I am thankful, however, that the orchestration takes a step back, for the real strength of the opera’s music lies in the writing for the voice. Spears’ vocal lines contain such rich depths of character that make it eminently clear what each character is feeling, even without the cast’s excellent diction. Hawkins is almost reverent towards Tim when he talks about Bermuda during the first time they have relations: his lines are set in the low ranges of his baritone, something that elevates his admiration of Tim’s body take on an almost holy significance in the moment.
The pregnant pauses between Hawkins and Tim’s first lines only heighten the sexual tension that underlies their first few interactions.
Tim’s stutter upon being introduced to the senator whom he eventually works for is set in such a rapidly fired-off monotone that it perfectly conveyed his character’s nerves at the situation, and this still fits in with the passionate rise and fall of his line as he’s praying to God, describing his affair in prayer. Even the rantings of Joseph McCarthy himself carried weight, with the way the vocal writing almost forces the singer to bark out his angriest lines at the top of his register.
And this is to say nothing of the climactic scene in which Hawkins outs Tim to the authorities, a scene that contains four characters almost screaming at the tops of their registers in such a way that it hammered home the harsh reality of the opera’s society. And then there is how the silences in the vocal lines play out in the early part of the show, and how the pregnant pauses between Hawkins and Tim’s first lines only heighten the sexual tension that underlies their first few interactions in the show.
Jesse Blumberg brought a particular bravado and a warm baritone voice to Hawkins Fuller that made him absolutely magnetic to watch.
I could go on describing the ways that practically every other character beat is handled throughout the opera’s runtime, but I would be writing this review until the sun rose if I attempted to do so. Suffice to say, this opera is an embarrassment of riches in the ways that vocal writing can be used to build character, and that alone is worth the price of admission.

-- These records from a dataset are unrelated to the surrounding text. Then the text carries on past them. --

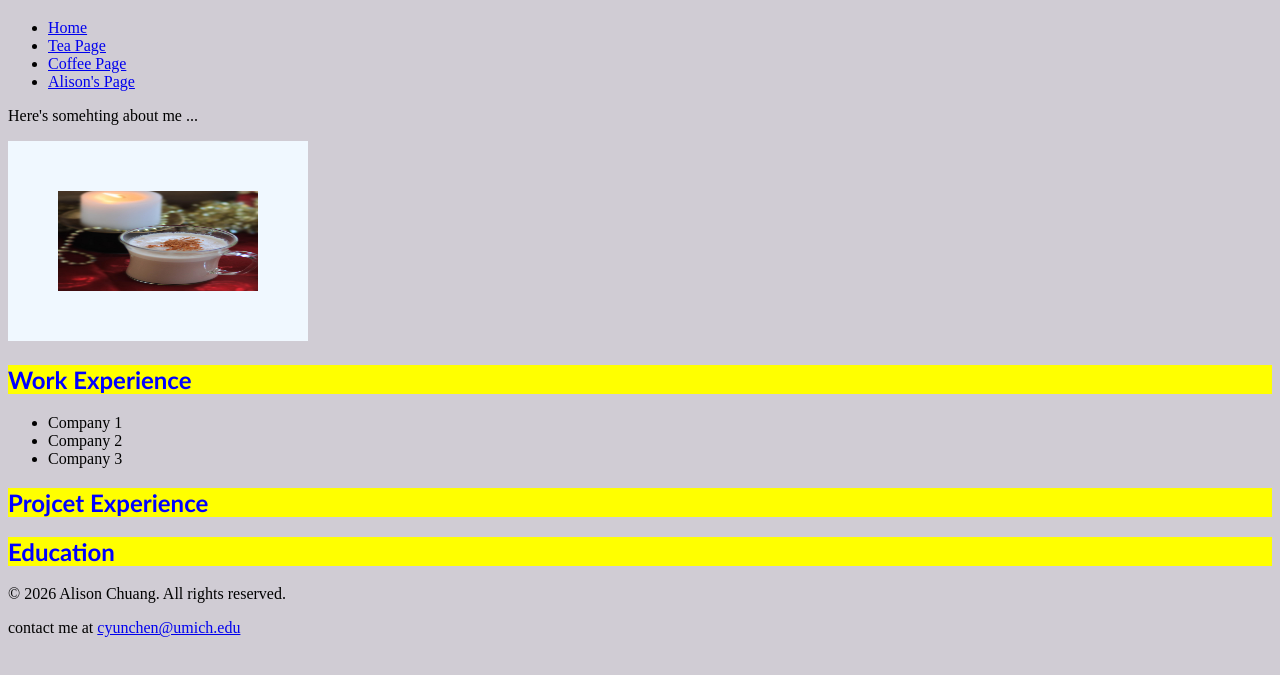
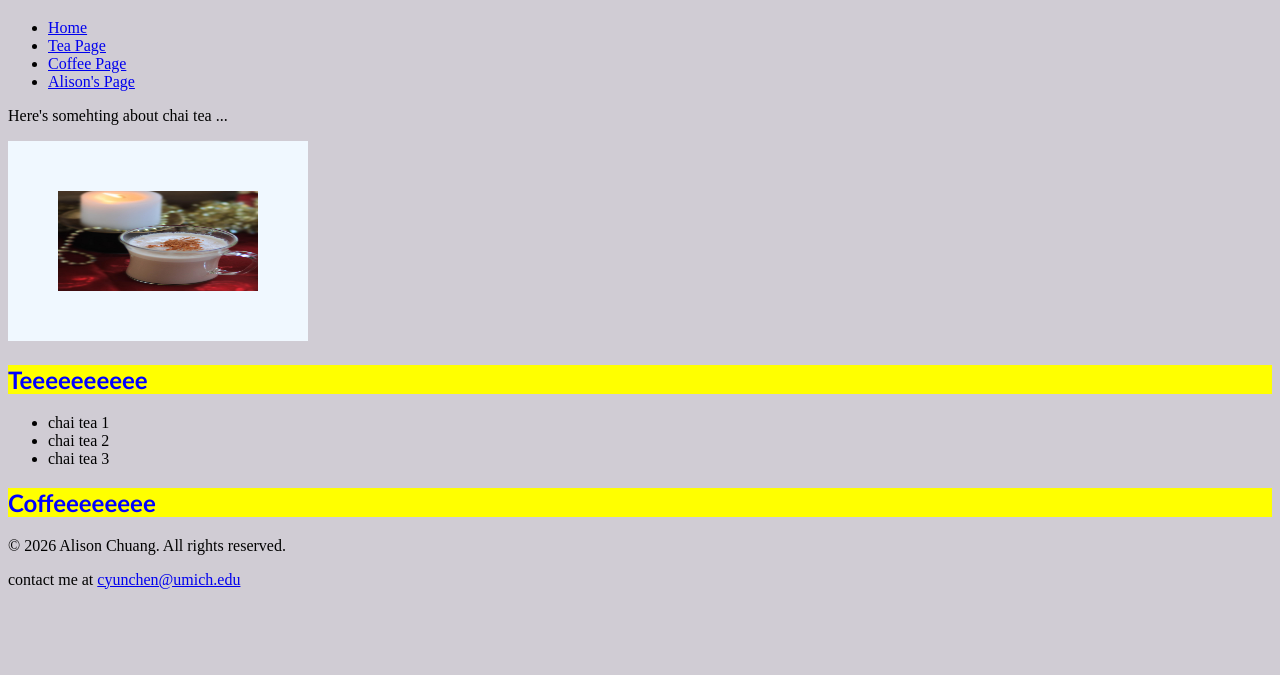
Before and after one commit to cyunchen/discussion_wk3, a plain HTML site: page alison.html in a window 1280 px wide. Shown: the part 63-738 px from the top of the page. Drawn offline with Linux system fonts and the light colour scheme.

Commit message:
modify context

```diff
--- a/alison.html
+++ b/alison.html
@@ -21,18 +21,17 @@
         </nav>
     </header>
     <main>
-        <p>Here's somehting about me ...</p>
+        <p>Here's somehting about chai tea ...</p>
         <img
           src="images/chai_tea.jpg"
           alt="A bup of chai tea on the table">
-        <h2>Work Experience</h2>
+        <h2>Teeeeeeeeee</h2>
         <ul>
-            <li>Company 1</li>
-            <li>Company 2</li>
-            <li>Company 3</li>
+            <li>chai tea 1</li>
+            <li>chai tea 2</li>
+            <li>chai tea 3</li>
         </ul>
-        <h2> Projcet Experience </h2>
-        <h2> Education </h2>
+        <h2> Coffeeeeeeee </h2>
     </main>
 
     <footer>
```
Also changed, not shown: coffee.html (+1 -0 lines), tea.html (+1 -0 lines).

It helps that BLO had a stellar cast to bring this vocal writing to life. Jesse Blumberg brought a particular bravado and a warm baritone voice to Hawkins Fuller that made him absolutely magnetic to watch, and made it very easy to see what it was that Timothy sees in him even in the final scene after Hawkins betrays him. Jesse Darden made good on the promise he showed in Schoenberg in Hollywood last year, where his somewhat thinner but technically precise voice imbued Timothy Laughlin with a naïveté that suited the character’s journey.
Spears’ opera is certainly worthy of the buzz it has generated.
Chelsea Basler was warm and matronly as Hawkins’ secretary Mary Johnson: she had a lot of work to support both Hawkins and Timothy in their tribulations throughout the work, and she lived up to this challenge admirably. The remaining cast carried their weight in the end too, with David McFerrin in particular providing a biting edge to Joseph McCarthy that proved why his philosophy was so dangerous to the other characters.
I have heard that Boston Lyric Opera is just one of many companies that have taken up this opera in its 2019 season; Spears’ opera is certainly worthy of the buzz it has generated, and it always warms my composerly heart to see a new opera do so well. For me, however, this extends beyond the opera’s quality on its own terms: Fellow Travellers is one of those rare operas that feels important in the broader cultural context that it was created in.
As Thomas Mallon said in the TalkBack after the performance, the suffering of LGBT+ people brought on by witch-hunting politicians in the 50s was unspeakable, and it is a place he hopes we never return to. I hope that, in its success, Fellow Travellers’ approach to its story helps others see why it is important that we never let things return to the Lavender Scare again.